What you need to do: Leave out the pictures and reproduce all of the data exactly.

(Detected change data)
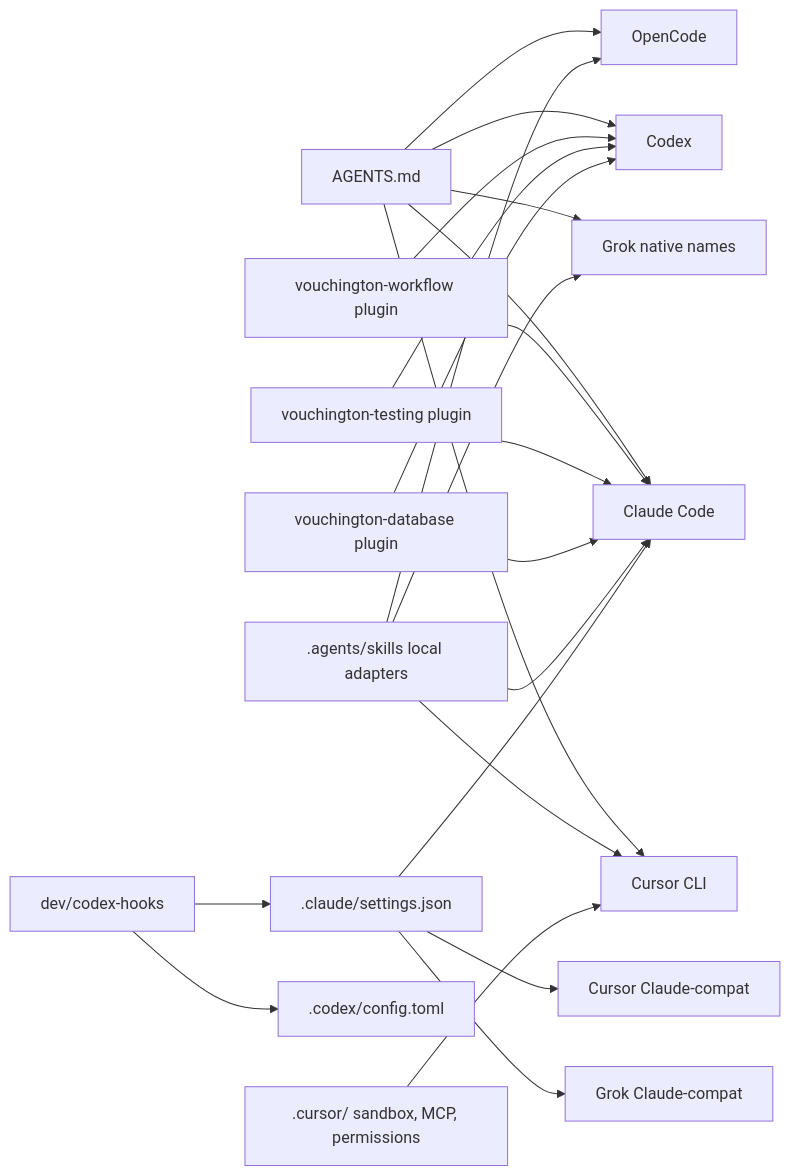
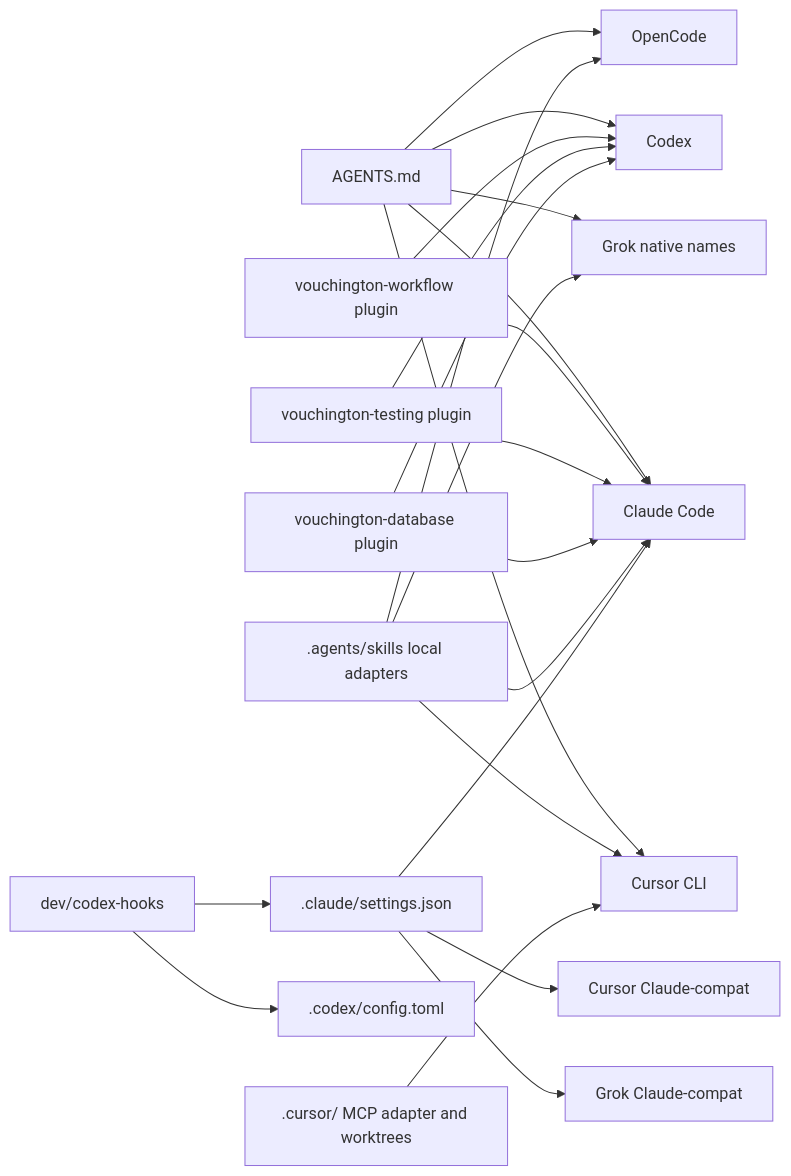
The diagram in docs/development/agent-harness-parity.md (vouchington/vouchington), drawn with Mermaid before and after one commit. The commit also changed other lines of this file and 30 other files, not shown here.

````diff
--- a/docs/development/agent-harness-parity.md
+++ b/docs/development/agent-harness-parity.md
@@ -62,24 +63,24 @@
 ```mermaid
 flowchart LR
   claudeMd[AGENTS.md] --> claude[Claude Code]
   claudeMd --> codex[Codex]
   claudeMd --> grok[Grok native names]
   claudeMd --> cursor[Cursor CLI]
   claudeMd --> opencode[OpenCode]
   workflowPlugin[vouchington-workflow plugin] --> claude
   workflowPlugin --> codex
   testingPlugin[vouchington-testing plugin] --> claude
   testingPlugin --> codex
   databasePlugin[vouchington-database plugin] --> claude
   databasePlugin --> codex
   skills[.agents/skills local adapters] --> claude
   skills --> grok
   skills --> cursor
   skills --> opencode
   claudeHooks[.claude/settings.json] --> claude
   claudeHooks --> grokCompat[Grok Claude-compat]
   claudeHooks --> cursorCompat[Cursor Claude-compat]
   hookRunner[dev/codex-hooks] --> claudeHooks
   hookRunner --> codexConfig[.codex/config.toml]
-  cursorConfig[".cursor/ sandbox, MCP, permissions"] --> cursor
+  cursorConfig[".cursor/ MCP adapter and worktrees"] --> cursor
 ```
````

Answer space:
The diagram in docs/development/agent-harness-parity.md (vouchington/vouchington), drawn with Mermaid before and after one commit. The commit also changed other lines of this file and 30 other files, not shown here.

````diff
--- a/docs/development/agent-harness-parity.md
+++ b/docs/development/agent-harness-parity.md
@@ -62,24 +63,24 @@
 ```mermaid
 flowchart LR
   claudeMd[AGENTS.md] --> claude[Claude Code]
   claudeMd --> codex[Codex]
   claudeMd --> grok[Grok native names]
   claudeMd --> cursor[Cursor CLI]
   claudeMd --> opencode[OpenCode]
   workflowPlugin[vouchington-workflow plugin] --> claude
   workflowPlugin --> codex
   testingPlugin[vouchington-testing plugin] --> claude
   testingPlugin --> codex
   databasePlugin[vouchington-database plugin] --> claude
   databasePlugin --> codex
   skills[.agents/skills local adapters] --> claude
   skills --> grok
   skills --> cursor
   skills --> opencode
   claudeHooks[.claude/settings.json] --> claude
   claudeHooks --> grokCompat[Grok Claude-compat]
   claudeHooks --> cursorCompat[Cursor Claude-compat]
   hookRunner[dev/codex-hooks] --> claudeHooks
   hookRunner --> codexConfig[.codex/config.toml]
-  cursorConfig[".cursor/ sandbox, MCP, permissions"] --> cursor
+  cursorConfig[".cursor/ MCP adapter and worktrees"] --> cursor
 ```
````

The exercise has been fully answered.